## What the exercise asks
In the data below, locate each line with the word "Warehouse" and list it.

##########

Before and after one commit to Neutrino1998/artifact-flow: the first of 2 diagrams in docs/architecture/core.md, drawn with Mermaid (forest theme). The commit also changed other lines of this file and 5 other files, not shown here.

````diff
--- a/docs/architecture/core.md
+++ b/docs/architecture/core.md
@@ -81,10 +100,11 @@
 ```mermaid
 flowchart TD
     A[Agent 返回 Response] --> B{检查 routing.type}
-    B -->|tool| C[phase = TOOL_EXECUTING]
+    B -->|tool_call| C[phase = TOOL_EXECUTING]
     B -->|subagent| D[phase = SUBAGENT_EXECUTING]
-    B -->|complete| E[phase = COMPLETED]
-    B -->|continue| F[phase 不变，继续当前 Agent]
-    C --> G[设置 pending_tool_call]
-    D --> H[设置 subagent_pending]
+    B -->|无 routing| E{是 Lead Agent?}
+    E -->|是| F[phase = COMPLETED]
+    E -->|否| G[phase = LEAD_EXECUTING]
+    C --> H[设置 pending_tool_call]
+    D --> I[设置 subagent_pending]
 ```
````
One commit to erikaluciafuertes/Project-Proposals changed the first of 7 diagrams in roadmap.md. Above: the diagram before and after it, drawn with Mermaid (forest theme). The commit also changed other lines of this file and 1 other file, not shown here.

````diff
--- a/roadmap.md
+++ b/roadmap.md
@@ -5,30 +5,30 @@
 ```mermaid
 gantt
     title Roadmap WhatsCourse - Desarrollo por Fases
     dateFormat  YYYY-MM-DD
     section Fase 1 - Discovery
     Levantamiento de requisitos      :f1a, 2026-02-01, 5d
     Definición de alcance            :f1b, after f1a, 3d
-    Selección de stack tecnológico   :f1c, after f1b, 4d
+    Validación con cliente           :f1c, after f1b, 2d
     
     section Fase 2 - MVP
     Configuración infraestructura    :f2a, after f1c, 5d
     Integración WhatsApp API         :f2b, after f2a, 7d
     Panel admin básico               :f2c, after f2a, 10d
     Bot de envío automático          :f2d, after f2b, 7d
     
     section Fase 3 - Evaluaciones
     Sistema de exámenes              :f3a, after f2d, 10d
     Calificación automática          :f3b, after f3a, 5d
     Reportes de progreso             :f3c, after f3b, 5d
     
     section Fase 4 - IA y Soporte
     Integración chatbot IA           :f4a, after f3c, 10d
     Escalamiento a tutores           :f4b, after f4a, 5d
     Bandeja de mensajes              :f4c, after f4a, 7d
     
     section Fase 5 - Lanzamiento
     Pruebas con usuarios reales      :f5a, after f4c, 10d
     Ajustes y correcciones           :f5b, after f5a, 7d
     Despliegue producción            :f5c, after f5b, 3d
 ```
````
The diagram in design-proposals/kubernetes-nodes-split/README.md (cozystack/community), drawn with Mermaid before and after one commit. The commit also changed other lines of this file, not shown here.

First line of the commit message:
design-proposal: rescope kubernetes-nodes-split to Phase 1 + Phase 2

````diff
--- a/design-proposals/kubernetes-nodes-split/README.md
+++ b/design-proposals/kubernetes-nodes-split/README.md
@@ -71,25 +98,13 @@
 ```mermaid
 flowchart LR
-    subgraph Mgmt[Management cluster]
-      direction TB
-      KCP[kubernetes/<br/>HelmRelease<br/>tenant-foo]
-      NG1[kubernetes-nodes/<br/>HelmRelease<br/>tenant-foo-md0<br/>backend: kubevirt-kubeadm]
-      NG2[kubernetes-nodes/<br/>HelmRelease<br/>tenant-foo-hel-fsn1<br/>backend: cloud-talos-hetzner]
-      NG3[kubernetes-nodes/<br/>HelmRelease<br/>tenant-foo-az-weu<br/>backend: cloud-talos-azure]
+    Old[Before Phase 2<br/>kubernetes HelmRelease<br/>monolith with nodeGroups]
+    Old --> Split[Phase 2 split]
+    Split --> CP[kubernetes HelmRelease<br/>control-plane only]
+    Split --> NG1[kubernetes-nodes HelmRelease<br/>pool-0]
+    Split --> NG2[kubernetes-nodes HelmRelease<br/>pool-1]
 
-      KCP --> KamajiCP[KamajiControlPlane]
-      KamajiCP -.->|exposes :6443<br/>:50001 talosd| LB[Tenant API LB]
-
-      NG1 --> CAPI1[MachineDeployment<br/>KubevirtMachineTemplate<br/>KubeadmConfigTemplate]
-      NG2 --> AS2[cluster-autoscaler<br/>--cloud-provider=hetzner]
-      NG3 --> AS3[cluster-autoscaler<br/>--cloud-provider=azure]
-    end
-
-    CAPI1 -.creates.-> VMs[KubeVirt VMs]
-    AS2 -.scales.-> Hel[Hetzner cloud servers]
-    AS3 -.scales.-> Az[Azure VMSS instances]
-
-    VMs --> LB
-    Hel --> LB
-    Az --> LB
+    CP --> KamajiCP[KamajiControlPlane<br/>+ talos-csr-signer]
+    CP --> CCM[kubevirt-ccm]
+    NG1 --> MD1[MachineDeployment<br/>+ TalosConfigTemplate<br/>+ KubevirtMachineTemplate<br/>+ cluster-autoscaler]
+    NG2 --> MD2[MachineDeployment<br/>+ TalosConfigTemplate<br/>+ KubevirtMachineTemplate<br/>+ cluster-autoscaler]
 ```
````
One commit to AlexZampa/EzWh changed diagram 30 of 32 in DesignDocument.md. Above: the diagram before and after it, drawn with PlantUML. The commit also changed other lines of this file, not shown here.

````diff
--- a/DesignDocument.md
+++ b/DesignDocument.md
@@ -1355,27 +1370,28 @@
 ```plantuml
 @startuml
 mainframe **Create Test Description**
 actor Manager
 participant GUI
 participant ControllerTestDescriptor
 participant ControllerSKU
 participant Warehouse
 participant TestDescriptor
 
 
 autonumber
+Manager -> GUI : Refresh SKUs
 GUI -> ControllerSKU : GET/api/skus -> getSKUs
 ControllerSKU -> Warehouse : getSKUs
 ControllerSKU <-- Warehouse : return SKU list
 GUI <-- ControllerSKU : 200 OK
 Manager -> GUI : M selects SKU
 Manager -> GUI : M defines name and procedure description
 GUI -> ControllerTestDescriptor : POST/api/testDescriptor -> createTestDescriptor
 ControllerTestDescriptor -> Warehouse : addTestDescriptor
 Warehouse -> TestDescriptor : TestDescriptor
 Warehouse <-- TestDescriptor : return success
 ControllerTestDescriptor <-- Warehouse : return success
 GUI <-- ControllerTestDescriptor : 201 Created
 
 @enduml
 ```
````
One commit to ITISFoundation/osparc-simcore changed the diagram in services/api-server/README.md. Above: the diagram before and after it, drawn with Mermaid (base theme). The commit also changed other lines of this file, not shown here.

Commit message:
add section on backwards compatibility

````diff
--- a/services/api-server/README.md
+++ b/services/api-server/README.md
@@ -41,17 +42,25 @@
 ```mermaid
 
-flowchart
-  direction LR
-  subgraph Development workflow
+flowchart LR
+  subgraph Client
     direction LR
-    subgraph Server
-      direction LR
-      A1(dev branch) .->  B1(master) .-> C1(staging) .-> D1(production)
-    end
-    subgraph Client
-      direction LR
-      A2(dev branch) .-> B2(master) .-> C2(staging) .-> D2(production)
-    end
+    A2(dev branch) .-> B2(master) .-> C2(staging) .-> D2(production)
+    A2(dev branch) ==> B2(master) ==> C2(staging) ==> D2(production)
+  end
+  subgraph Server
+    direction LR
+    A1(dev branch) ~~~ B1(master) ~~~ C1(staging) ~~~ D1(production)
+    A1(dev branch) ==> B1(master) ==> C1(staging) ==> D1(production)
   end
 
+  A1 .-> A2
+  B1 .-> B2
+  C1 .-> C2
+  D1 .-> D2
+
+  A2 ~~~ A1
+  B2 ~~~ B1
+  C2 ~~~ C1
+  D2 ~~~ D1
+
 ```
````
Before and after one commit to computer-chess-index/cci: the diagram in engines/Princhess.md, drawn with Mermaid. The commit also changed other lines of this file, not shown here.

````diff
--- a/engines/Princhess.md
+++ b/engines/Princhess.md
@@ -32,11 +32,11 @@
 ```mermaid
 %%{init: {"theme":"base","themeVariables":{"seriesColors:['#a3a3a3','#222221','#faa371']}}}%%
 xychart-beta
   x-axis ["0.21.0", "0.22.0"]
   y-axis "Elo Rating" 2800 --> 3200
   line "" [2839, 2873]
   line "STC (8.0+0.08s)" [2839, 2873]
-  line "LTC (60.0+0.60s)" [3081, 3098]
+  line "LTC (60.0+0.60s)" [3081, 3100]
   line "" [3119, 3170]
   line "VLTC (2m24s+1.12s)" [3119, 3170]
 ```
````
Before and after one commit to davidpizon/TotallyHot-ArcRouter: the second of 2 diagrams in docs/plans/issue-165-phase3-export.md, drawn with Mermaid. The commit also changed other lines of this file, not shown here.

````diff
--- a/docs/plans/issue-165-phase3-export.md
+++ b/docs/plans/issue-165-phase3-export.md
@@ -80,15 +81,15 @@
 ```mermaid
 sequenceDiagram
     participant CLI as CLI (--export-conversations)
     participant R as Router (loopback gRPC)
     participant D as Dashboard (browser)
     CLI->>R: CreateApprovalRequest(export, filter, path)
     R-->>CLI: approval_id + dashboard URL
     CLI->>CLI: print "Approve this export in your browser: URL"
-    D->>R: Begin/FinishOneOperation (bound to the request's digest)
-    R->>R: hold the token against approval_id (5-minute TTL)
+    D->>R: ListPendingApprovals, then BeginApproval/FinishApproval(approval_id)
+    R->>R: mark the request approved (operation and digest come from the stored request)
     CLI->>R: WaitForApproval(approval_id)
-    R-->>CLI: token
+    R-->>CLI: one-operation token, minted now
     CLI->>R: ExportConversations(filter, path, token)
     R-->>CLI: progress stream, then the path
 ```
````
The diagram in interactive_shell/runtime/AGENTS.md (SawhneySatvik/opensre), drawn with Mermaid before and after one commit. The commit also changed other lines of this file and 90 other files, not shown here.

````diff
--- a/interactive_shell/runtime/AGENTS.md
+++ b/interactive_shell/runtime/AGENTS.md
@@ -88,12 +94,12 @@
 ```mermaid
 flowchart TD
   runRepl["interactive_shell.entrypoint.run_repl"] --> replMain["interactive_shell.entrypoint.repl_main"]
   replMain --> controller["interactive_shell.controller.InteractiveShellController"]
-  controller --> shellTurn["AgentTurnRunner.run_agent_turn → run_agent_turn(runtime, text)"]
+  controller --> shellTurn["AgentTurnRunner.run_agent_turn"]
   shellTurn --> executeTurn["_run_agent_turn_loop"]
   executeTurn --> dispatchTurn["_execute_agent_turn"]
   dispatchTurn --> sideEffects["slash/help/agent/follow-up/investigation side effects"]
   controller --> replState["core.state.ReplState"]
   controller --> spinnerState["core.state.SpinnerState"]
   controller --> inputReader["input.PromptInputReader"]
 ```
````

##########

## Answer below
 participant Warehouse
 ControllerSKU -> Warehouse : getSKUs
 ControllerSKU <-- Warehouse : return SKU list
 ControllerTestDescriptor -> Warehouse : addTestDescriptor
 Warehouse -> TestDescriptor : TestDescriptor
 Warehouse <-- TestDescriptor : return success
 ControllerTestDescriptor <-- Warehouse : return success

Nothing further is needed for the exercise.